[Edit difference data]

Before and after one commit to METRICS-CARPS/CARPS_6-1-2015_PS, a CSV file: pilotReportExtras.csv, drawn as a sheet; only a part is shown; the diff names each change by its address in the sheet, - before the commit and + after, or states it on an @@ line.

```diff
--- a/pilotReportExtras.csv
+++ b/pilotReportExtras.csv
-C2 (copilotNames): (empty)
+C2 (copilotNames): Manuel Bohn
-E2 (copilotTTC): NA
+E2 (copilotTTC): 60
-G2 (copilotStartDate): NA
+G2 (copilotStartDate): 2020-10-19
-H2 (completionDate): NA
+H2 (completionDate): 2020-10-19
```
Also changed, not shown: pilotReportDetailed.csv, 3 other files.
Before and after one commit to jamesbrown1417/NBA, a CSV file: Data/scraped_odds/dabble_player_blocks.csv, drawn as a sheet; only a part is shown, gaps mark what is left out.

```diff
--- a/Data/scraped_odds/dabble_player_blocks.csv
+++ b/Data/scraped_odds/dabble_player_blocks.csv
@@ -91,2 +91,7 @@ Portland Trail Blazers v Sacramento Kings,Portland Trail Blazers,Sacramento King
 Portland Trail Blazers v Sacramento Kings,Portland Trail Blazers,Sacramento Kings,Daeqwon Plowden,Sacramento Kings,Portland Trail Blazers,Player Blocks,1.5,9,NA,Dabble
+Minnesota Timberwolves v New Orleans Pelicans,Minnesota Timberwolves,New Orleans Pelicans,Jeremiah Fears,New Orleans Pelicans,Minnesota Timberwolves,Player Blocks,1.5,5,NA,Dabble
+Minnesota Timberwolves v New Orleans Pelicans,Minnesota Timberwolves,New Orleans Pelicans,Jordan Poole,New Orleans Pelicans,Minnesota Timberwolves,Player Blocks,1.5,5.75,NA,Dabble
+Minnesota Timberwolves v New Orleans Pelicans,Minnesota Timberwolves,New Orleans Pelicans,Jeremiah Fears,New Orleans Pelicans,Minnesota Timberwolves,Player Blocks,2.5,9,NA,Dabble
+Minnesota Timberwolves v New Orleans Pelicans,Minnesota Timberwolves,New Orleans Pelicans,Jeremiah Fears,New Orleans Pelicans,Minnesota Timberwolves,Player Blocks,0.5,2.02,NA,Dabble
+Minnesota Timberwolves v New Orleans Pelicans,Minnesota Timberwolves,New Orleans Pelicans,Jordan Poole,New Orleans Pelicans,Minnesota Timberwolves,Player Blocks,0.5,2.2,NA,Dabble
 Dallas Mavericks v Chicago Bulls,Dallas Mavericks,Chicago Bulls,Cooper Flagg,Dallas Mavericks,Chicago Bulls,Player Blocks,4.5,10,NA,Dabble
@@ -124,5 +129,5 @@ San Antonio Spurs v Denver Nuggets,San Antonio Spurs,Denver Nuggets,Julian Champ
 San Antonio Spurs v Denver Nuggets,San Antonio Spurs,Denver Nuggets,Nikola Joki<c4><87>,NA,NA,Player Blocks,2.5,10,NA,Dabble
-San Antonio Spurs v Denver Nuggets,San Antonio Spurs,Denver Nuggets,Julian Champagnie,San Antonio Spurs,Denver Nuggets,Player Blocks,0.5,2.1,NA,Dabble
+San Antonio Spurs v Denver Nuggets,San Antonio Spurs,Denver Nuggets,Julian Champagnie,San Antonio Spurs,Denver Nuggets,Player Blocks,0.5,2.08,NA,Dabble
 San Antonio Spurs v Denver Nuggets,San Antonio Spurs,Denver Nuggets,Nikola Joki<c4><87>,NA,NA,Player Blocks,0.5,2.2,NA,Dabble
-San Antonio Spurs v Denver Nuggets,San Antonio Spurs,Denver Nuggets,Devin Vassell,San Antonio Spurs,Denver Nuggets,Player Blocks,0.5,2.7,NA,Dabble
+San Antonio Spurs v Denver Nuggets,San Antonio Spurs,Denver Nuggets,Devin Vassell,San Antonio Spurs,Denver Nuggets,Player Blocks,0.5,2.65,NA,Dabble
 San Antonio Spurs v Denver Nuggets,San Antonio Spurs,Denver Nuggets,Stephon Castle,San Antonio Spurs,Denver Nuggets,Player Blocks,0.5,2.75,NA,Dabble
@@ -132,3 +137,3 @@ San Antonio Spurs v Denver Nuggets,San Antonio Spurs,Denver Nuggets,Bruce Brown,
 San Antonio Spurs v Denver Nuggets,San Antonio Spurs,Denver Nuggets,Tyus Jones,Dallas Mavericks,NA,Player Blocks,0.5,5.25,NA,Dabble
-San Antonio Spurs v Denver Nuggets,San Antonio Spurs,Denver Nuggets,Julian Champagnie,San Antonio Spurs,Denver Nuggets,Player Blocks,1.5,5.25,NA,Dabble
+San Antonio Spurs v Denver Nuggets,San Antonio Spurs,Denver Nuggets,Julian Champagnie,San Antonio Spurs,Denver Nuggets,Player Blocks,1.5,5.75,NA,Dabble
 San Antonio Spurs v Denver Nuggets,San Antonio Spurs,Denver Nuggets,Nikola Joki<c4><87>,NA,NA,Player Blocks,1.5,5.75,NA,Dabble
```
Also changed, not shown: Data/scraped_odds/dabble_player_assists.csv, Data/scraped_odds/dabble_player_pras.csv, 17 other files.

### Work instructions
Write all the data out again, exactly.

### Task result
Before and after one commit to METRICS-CARPS/CARPS_6-1-2015_PS, a CSV file: pilotReportExtras.csv, drawn as a sheet; only a part is shown; the diff names each change by its address in the sheet, - before the commit and + after, or states it on an @@ line.

```diff
--- a/pilotReportExtras.csv
+++ b/pilotReportExtras.csv
-C2 (copilotNames): (empty)
+C2 (copilotNames): Manuel Bohn
-E2 (copilotTTC): NA
+E2 (copilotTTC): 60
-G2 (copilotStartDate): NA
+G2 (copilotStartDate): 2020-10-19
-H2 (completionDate): NA
+H2 (completionDate): 2020-10-19
```
Also changed, not shown: pilotReportDetailed.csv, 3 other files.
Before and after one commit to jamesbrown1417/NBA, a CSV file: Data/scraped_odds/dabble_player_blocks.csv, drawn as a sheet; only a part is shown, gaps mark what is left out.

```diff
--- a/Data/scraped_odds/dabble_player_blocks.csv
+++ b/Data/scraped_odds/dabble_player_blocks.csv
@@ -91,2 +91,7 @@ Portland Trail Blazers v Sacramento Kings,Portland Trail Blazers,Sacramento King
 Portland Trail Blazers v Sacramento Kings,Portland Trail Blazers,Sacramento Kings,Daeqwon Plowden,Sacramento Kings,Portland Trail Blazers,Player Blocks,1.5,9,NA,Dabble
+Minnesota Timberwolves v New Orleans Pelicans,Minnesota Timberwolves,New Orleans Pelicans,Jeremiah Fears,New Orleans Pelicans,Minnesota Timberwolves,Player Blocks,1.5,5,NA,Dabble
+Minnesota Timberwolves v New Orleans Pelicans,Minnesota Timberwolves,New Orleans Pelicans,Jordan Poole,New Orleans Pelicans,Minnesota Timberwolves,Player Blocks,1.5,5.75,NA,Dabble
+Minnesota Timberwolves v New Orleans Pelicans,Minnesota Timberwolves,New Orleans Pelicans,Jeremiah Fears,New Orleans Pelicans,Minnesota Timberwolves,Player Blocks,2.5,9,NA,Dabble
+Minnesota Timberwolves v New Orleans Pelicans,Minnesota Timberwolves,New Orleans Pelicans,Jeremiah Fears,New Orleans Pelicans,Minnesota Timberwolves,Player Blocks,0.5,2.02,NA,Dabble
+Minnesota Timberwolves v New Orleans Pelicans,Minnesota Timberwolves,New Orleans Pelicans,Jordan Poole,New Orleans Pelicans,Minnesota Timberwolves,Player Blocks,0.5,2.2,NA,Dabble
 Dallas Mavericks v Chicago Bulls,Dallas Mavericks,Chicago Bulls,Cooper Flagg,Dallas Mavericks,Chicago Bulls,Player Blocks,4.5,10,NA,Dabble
@@ -124,5 +129,5 @@ San Antonio Spurs v Denver Nuggets,San Antonio Spurs,Denver Nuggets,Julian Champ
 San Antonio Spurs v Denver Nuggets,San Antonio Spurs,Denver Nuggets,Nikola Joki<c4><87>,NA,NA,Player Blocks,2.5,10,NA,Dabble
-San Antonio Spurs v Denver Nuggets,San Antonio Spurs,Denver Nuggets,Julian Champagnie,San Antonio Spurs,Denver Nuggets,Player Blocks,0.5,2.1,NA,Dabble
+San Antonio Spurs v Denver Nuggets,San Antonio Spurs,Denver Nuggets,Julian Champagnie,San Antonio Spurs,Denver Nuggets,Player Blocks,0.5,2.08,NA,Dabble
 San Antonio Spurs v Denver Nuggets,San Antonio Spurs,Denver Nuggets,Nikola Joki<c4><87>,NA,NA,Player Blocks,0.5,2.2,NA,Dabble
-San Antonio Spurs v Denver Nuggets,San Antonio Spurs,Denver Nuggets,Devin Vassell,San Antonio Spurs,Denver Nuggets,Player Blocks,0.5,2.7,NA,Dabble
+San Antonio Spurs v Denver Nuggets,San Antonio Spurs,Denver Nuggets,Devin Vassell,San Antonio Spurs,Denver Nuggets,Player Blocks,0.5,2.65,NA,Dabble
 San Antonio Spurs v Denver Nuggets,San Antonio Spurs,Denver Nuggets,Stephon Castle,San Antonio Spurs,Denver Nuggets,Player Blocks,0.5,2.75,NA,Dabble
@@ -132,3 +137,3 @@ San Antonio Spurs v Denver Nuggets,San Antonio Spurs,Denver Nuggets,Bruce Brown,
 San Antonio Spurs v Denver Nuggets,San Antonio Spurs,Denver Nuggets,Tyus Jones,Dallas Mavericks,NA,Player Blocks,0.5,5.25,NA,Dabble
-San Antonio Spurs v Denver Nuggets,San Antonio Spurs,Denver Nuggets,Julian Champagnie,San Antonio Spurs,Denver Nuggets,Player Blocks,1.5,5.25,NA,Dabble
+San Antonio Spurs v Denver Nuggets,San Antonio Spurs,Denver Nuggets,Julian Champagnie,San Antonio Spurs,Denver Nuggets,Player Blocks,1.5,5.75,NA,Dabble
 San Antonio Spurs v Denver Nuggets,San Antonio Spurs,Denver Nuggets,Nikola Joki<c4><87>,NA,NA,Player Blocks,1.5,5.75,NA,Dabble
```
Also changed, not shown: Data/scraped_odds/dabble_player_assists.csv, Data/scraped_odds/dabble_player_pras.csv, 17 other files.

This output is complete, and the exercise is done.